Claire says that everything in life attracts her except alcohol, cigarettes and marriage. Goodbye Pork Pie press kit
Goodbye Pork Pie was a low-budget sensation, definitively proving Kiwis could make blockbusters too. Young Gerry (Kelly Johnson) steals a yellow Mini from a Kaitaia rental company. Heading south, he meets John (Tony Barry), who wants his wife back, and hitchhiker Shirl (Claire Oberman). Soon they're heading to Invercargill, with the police in pursuit. High on hair-raising driving and a childlike sense of joy, the Blondini gang are soon hailed as folk heroes, on screen and off. Remake Pork Pie (2017) was directed by Matt Murphy — son of Geoff, who drove the original film.
Mortimer’s Patch was a popular drama series following Detective Sergeant Doug Mortimer (Terence Cooper) at work in the town of Cobham. Mortimer plays a city cop returning to his rural roots; Don Selwyn is Sergeant Bob Storey. The series was NZ’s first police drama, and a rare local drama to top ratings. Mortimer's Patch was made when the archetype of the ‘community cop’ everyone knew was still a powerful one, and it was a counterweight to the faceless riot policing of the Springbok Tour.
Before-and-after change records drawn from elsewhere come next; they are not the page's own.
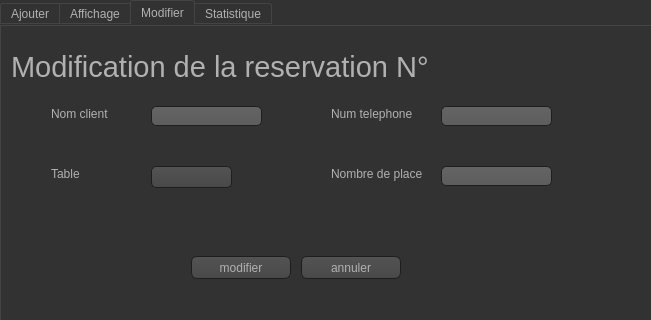
First picture: the form in gestion_reservation.ui, repository soumaya-nheri/Smart-Restaurant-2A27, before the edit; both pictures show x 0 to 651 and y 0 to 320 of the 733 by 503 pixel window.
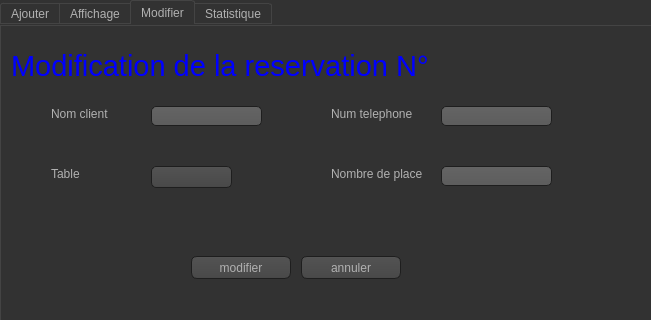
Second picture: the form after the edit. The open tabs and pages were chosen to show the change. Icons and pictures are not drawn. Custom widgets are drawn as their Qt base class.

What changed in the file:
```diff
--- a/gestion_reservation.ui
+++ b/gestion_reservation.ui
@@ -869,7 +869,7 @@
       <string notr="true"/>
      </property>
      <property name="text">
-      <string>Modification de la reservation N°</string>
+      <string>&lt;html&gt;&lt;head/&gt;&lt;body&gt;&lt;p&gt;&lt;span style=&quot; color:#0000ff;&quot;&gt;Modification de la reservation N°&lt;/span&gt;&lt;/p&gt;&lt;/body&gt;&lt;/html&gt;</string>
      </property>
     </widget>
     <widget class="QLabel" name="ID">
```
Left out of the diff: 6 changed lines with no effect on the pictures.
Three series were made.
In the 1970s Yorkshire emigre Craig Harrison turned the odd couple tale of a Māori and a Yorkshireman into a novel, a radio play, and this popular sitcom. Joe (Stephen Gledhill) is the nervy, university-educated librarian; his flatmate is city-raised Koro (Rawiri Paratene, in one of his earliest lead roles) who works in a fish and chip shop. In this episode, Koro’s dodgy homemade wine helps inspire embarrassing scenes at a party of Joe’s friends. Among drunkard Pākehā, watch out for a paralytic Kevin J Wilson, and a rare pre-Pork Pie appearance by Claire Oberman.
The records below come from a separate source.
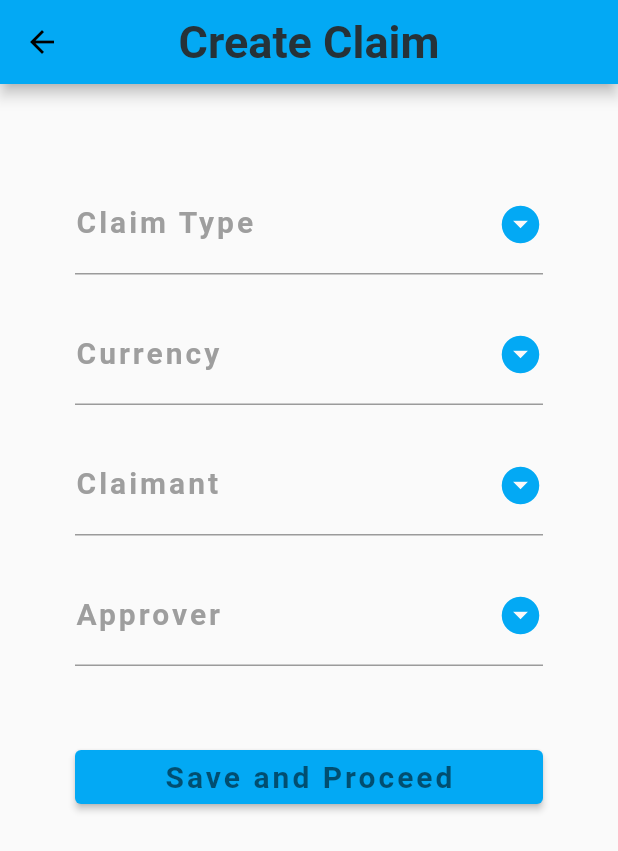
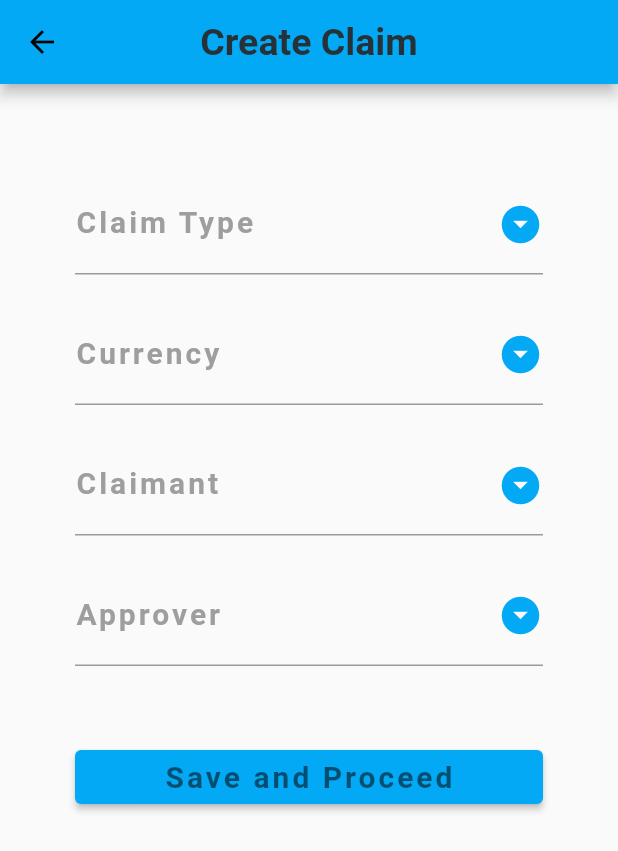
Before and after one commit to jojothomas007/claim-reg-frontend, a Flutter app: the screen it shows after launch, after a tap on "New Claim", on a phone screen of 412 x 824 dp. Shown: the top 851 px of the screen. Run offline on Flutter 3.47's test engine with Material 2 defaults, Android fonts, the phone set to English and light mode, and no system bars; our stand-ins replace file_picker, google_fonts; network calls fail; Roboto replaces fonts that are missing (Ubuntu).

Commit message:
minor ui changes

```diff
--- a/lib/pages/claim_item_page.dart
+++ b/lib/pages/claim_item_page.dart
@@ -139,7 +139,7 @@ class _ClaimItemPageState extends State<ClaimItemPage> {
         child: Form(
           key: _formKey,
           child: Padding(
-            padding: const EdgeInsets.all(50.0),
+            padding: const EdgeInsets.symmetric(horizontal: 50.0, vertical: 10),
             child: Column(
               mainAxisAlignment: MainAxisAlignment.spaceEvenly,
               crossAxisAlignment: CrossAxisAlignment.stretch,
@@ -149,7 +149,7 @@ class _ClaimItemPageState extends State<ClaimItemPage> {
                   mainAxisAlignment: MainAxisAlignment.spaceEvenly,
                   children: [
                     ElevatedButton.icon(
-                      icon: Icon(Icons.search),
+                      icon: Icon(Icons.upload_file),
                       onPressed: () async {
                         var result = await FilePicker.platform
                             .pickFiles(initialDirectory: "C:\\temp");
@@ -171,7 +171,7 @@ class _ClaimItemPageState extends State<ClaimItemPage> {
                             MaterialStateProperty.all(Colors.lightBlue),
                       ),
                       label: const Text(
-                        'Scan Image',
+                        'Upload File',
                         style: TextStyle(
                           color: Colors.black54,
                           letterSpacing: 2.0,
@@ -236,7 +236,7 @@ class _ClaimItemPageState extends State<ClaimItemPage> {
                     mainAxisAlignment: MainAxisAlignment.spaceEvenly,
                     children: [
                       AppButton(
-                          text: 'Add New',
+                          text: 'Add',
                           onPressed: () {
                             if (_formKey.currentState!.validate()) {
                               createClaimItem().then((claimItem) => {
--- a/lib/pages/home_page.dart
+++ b/lib/pages/home_page.dart
@@ -21,26 +21,24 @@ class HomePage extends StatelessWidget {
         );
       },
       child: Container(
-        constraints: const BoxConstraints(
-            minWidth: 60, maxWidth: 100, minHeight: 140, maxHeight: 180),
-        // width: 100,
-        // height: 180,
-        child: Column(
+        constraints: const BoxConstraints(minHeight: 60, maxHeight: 120),
+        child: Row(
+          // mainAxisAlignment: MainAxisAlignment.start,
           children: [
-            Padding(
-              padding: const EdgeInsets.symmetric(vertical: 20.0),
-              child: Icon(
+            Icon(
               iconData,
-                size: 70,
+              size: 40,
               color: Colors.white,
             ),
+            Padding(
+              padding: const EdgeInsets.fromLTRB(20, 0, 0, 0),
+              child: Text(
+                text,
+                textAlign: TextAlign.start,
+                style: const TextStyle(
+                  fontSize: 20,
+                  fontWeight: FontWeight.bold,
                 ),
-            Text(
-              text,
-              textAlign: TextAlign.center,
-              style: const TextStyle(
-                fontSize: 19,
-                fontWeight: FontWeight.bold,
               ),
             ),
           ],
@@ -60,12 +58,14 @@ class HomePage extends StatelessWidget {
         scrollDirection: Axis.vertical,
         child: Center(
           child: Padding(
-            padding: const EdgeInsets.all(50.0),
+            padding: const EdgeInsets.symmetric(vertical: 30.0, horizontal: 60),
             child: Column(
               mainAxisAlignment: MainAxisAlignment.spaceEvenly,
               crossAxisAlignment: CrossAxisAlignment.stretch,
               children: [
-                const Text(
+                const Padding(
+                  padding: EdgeInsets.symmetric(vertical: 30.0),
+                  child: Text(
                     'Claim Registration made easy !',
                     style: TextStyle(
                       color: Colors.grey,
@@ -75,39 +75,36 @@ class HomePage extends StatelessWidget {
                     ),
                     textAlign: TextAlign.center,
                   ),
+                ),
                 Padding(
-                  padding: const EdgeInsets.fromLTRB(0, 60, 0, 0),
-                  child: Row(
-                    mainAxisAlignment: MainAxisAlignment.spaceEvenly,
-                    children: [
-                      getImageButton(context, 'New Claim', Icons.add_box,
+                  padding: const EdgeInsets.symmetric(vertical: 20.0),
+                  child: getImageButton(context, 'New Claim', Icons.add_box,
                       const CreateClaimPage()),
-                      getImageButton(
+                ),
+                Padding(
+                  padding: const EdgeInsets.symmetric(vertical: 20.0),
+                  child: getImageButton(
                       context,
                       'For Submission',
                       Icons.view_list_rounded,
                       const ClaimDetailsPage(
                         claimStatus: ClaimStatus.created,
                       )),
-                      getImageButton(
+                ),
+                Padding(
+                  padding: const EdgeInsets.symmetric(vertical: 20.0),
+                  child: getImageButton(
                       context,
                       'For Approval',
                       Icons.playlist_add_check,
                       const ClaimDetailsPage(
                           claimStatus: ClaimStatus.submitted)),
-                    ],
-                  ),
                 ),
               ],
             ),
           ),
         ),
       ),
-      floatingActionButton: FloatingActionButton(
-        onPressed: () {},
-        tooltip: 'Increment',
-        child: const Icon(Icons.add),
-      ), // This trailing comma makes auto-formatting nicer for build methods.
     );
   }
 }
--- a/lib/widgets/BaseAppBar.dart
+++ b/lib/widgets/BaseAppBar.dart
@@ -18,7 +18,7 @@ class BaseAppBar extends StatelessWidget implements PreferredSizeWidget {
         title,
         style: TextStyle(
           color: Colors.blueGrey[900],
-          fontSize: 30,
+          fontSize: 25,
           fontWeight: FontWeight.bold,
         ),
       )),
```
Lines whose indentation alone changed are shown as unchanged.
This classic kids’ adventure tale follows a 13-year-old boy on a quest to find his father, missing amidst the 1860s Otago gold rush. When it launched in September 1976, the 13 part series was the most expensive local TV drama yet made. Under the reins of director Tom Parkinson, the series brandished unprecedented production values, and panned the Central Otago vistas for all their worth. Its huge local popularity was matched abroad (BBC screened it multiple times); it showed that NZ-made kids’ drama could be exported, and helped establish the new second television channel.